Good morning, and welcome to First Mover, our daily newsletter putting the latest moves in crypto markets in context.

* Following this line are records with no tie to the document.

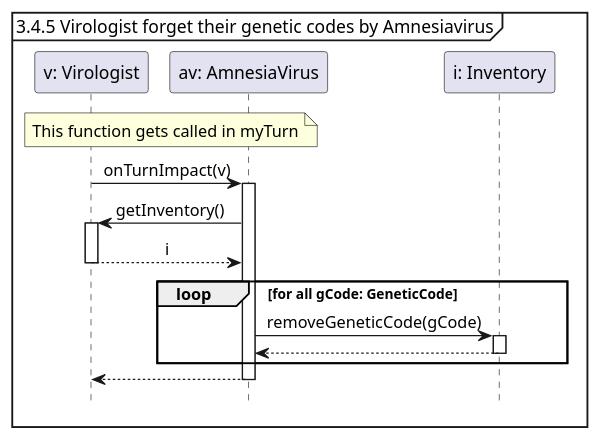
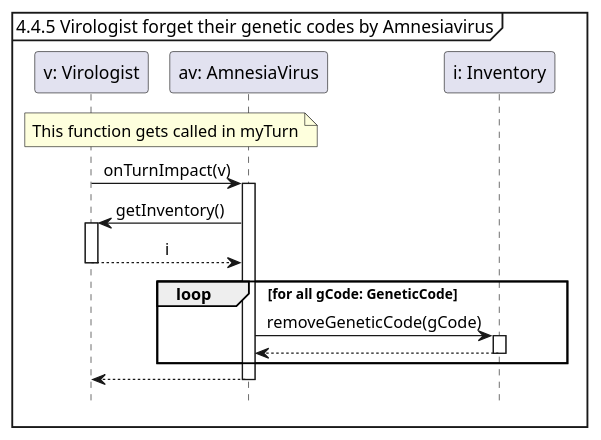
One commit to Tschonti/503-service-unavailable changed the diagram in docs/seqDiagrams/04amnesiaVirusOnTurnImpact.puml. Above: the diagram before and after it, drawn with PlantUML. The commit also changed 17 other files, not shown here.

```diff
--- a/docs/seqDiagrams/04amnesiaVirusOnTurnImpact.puml
+++ b/docs/seqDiagrams/04amnesiaVirusOnTurnImpact.puml
@@ -1,21 +1,21 @@
 @startuml
 'https://plantuml.com/sequence-diagram
 hide footbox
 skinparam sequenceMessageAlign center
 
-mainframe 3.4.5 Virologist forget their genetic codes by Amnesiavirus
+mainframe 4.4.5 Virologist forget their genetic codes by Amnesiavirus
 
 participant "v: Virologist" as v
 participant "av: AmnesiaVirus" as av
 participant "i: Inventory" as i
 
 note over v, av : This function gets called in myTurn
 v -> av ++ : onTurnImpact(v)
     av -> v ++:getInventory()
     return i
     loop for all gCode: GeneticCode
         av -> i ++ :removeGeneticCode(gCode)
         return
     end
 return
 @enduml
```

Sign up here to get it in your inbox each weekday morning.

Here’s what’s happening this morning:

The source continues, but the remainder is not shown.